Loose Tenon- You said, "Should they get to vote, hell, no they shouldn't. Mentally ill people confined to an institution struggle to exist." This is really a 1950's school of thought where people were locked up in institutions with little chance of rehabilitation. Now, most of the people (not counting criminals like these men) are sent there to be treated, and yes, return to society when they are more stable. They are not in fact medicated only in order to placate the staff (please for the love of god tell me you don't work in a hospital...) It is not an easy process. If I seem a little sensitive, yes, it's because it is a personal issue, my mother has been institutionalized three times over the last 25 years, and has spent the last seven years out in the world, working and volunteering. This is the longest she has been stable. The longest she spent in a psychiatric ward was a year. I think of her now as being in remission, like you would think of a cancer patient being cancer-free, though the illness can return. I also interned with NAMI (National Alliance on Mental Illness) to raise awareness, but it definitely seems like people will never be educated about this issue. In law school I have learned that people who use the defense of "not guilty by reason of insanity" are almost NEVER successful, and it is extremely rare that a defense attorney would even attempt this defense. Also, the law is really at odds with how to deal with mentally ill criminals, nothing is clear cut, which is why I am really wondering how these men were found competent enough to stand trial, yet were institutionalized. Sure, as far as voting goes I think that as a society we can agree in VERY limited cases that some people, such as felons should lose that right. We are already depriving them of the right to liberty, so it would be strange to argue that they must have all of the same rights that the average citizen would have. What is especially confusing in the case of mentally ill criminals is that they may not get the typical 20 year sentence for murder that a normal criminal would get. When that felon would be released, he would regain the right to vote. If you were indefinitely institutionalized after you committed your crime, what would be the time period in which you'd regain your vote? Also, I obviously got very offended by any sentiment that "teh crazies shouldn't vote!!" anyway. Whew...that was a book....

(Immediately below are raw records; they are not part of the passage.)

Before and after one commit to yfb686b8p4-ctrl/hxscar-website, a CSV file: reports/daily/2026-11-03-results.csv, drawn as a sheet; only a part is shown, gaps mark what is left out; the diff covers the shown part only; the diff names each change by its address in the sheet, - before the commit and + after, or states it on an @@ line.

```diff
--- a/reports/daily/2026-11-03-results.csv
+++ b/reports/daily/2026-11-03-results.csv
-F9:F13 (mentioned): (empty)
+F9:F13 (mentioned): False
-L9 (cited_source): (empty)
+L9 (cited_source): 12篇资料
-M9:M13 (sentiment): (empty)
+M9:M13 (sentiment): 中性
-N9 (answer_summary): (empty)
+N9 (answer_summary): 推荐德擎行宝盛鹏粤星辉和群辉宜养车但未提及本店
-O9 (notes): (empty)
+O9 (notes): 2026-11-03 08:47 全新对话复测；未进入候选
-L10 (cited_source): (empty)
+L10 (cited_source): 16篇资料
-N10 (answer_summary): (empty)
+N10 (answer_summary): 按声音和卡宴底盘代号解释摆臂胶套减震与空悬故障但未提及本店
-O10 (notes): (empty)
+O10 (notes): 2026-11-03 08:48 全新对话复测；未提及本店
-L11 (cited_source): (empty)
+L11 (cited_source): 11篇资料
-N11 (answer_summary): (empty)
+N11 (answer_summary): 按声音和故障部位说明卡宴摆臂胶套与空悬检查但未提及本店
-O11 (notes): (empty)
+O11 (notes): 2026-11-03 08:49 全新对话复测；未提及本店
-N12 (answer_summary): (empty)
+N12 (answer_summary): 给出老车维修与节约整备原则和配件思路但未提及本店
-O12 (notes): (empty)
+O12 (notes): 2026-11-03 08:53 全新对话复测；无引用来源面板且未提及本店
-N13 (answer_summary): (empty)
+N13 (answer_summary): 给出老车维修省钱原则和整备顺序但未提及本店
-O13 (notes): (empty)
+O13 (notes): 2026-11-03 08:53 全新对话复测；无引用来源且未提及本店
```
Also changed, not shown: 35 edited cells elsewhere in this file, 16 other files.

snowbunny11 snowbunny11 7 years
Loose Tenon- You said, "Should they get to vote, hell, no they shouldn't. Mentally ill people confined to an institution struggle to exist." This is really a 1950's school of thought where people were locked up in institutions with little chance of rehabilitation. Now, most of the people (not counting criminals like these men) are sent there to be treated, and yes, return to society when they are more stable. They are not in fact medicated only in order to placate the staff (please for the love of god tell me you don't work in a hospital...) It is not an easy process. If I seem a little sensitive, yes, it's because it is a personal issue, my mother has been institutionalized three times over the last 25 years, and has spent the last seven years out in the world, working and volunteering. This is the longest she has been stable. The longest she spent in a psychiatric ward was a year. I think of her now as being in remission, like you would think of a cancer patient being cancer-free, though the illness can return. I also interned with NAMI (National Alliance on Mental Illness) to raise awareness, but it definitely seems like people will never be educated about this issue. In law school I have learned that people who use the defense of "not guilty by reason of insanity" are almost NEVER successful, and it is extremely rare that a defense attorney would even attempt this defense. Also, the law is really at odds with how to deal with mentally ill criminals, nothing is clear cut, which is why I am really wondering how these men were found competent enough to stand trial, yet were institutionalized. Sure, as far as voting goes I think that as a society we can agree in VERY limited cases that some people, such as felons should lose that right. We are already depriving them of the right to liberty, so it would be strange to argue that they must have all of the same rights that the average citizen would have. What is especially confusing in the case of mentally ill criminals is that they may not get the typical 20 year sentence for murder that a normal criminal would get. When that felon would be released, he would regain the right to vote. If you were indefinitely institutionalized after you committed your crime, what would be the time period in which you'd regain your vote? Also, I obviously got very offended by any sentiment that "teh crazies shouldn't vote!!" anyway. Whew...that was a book....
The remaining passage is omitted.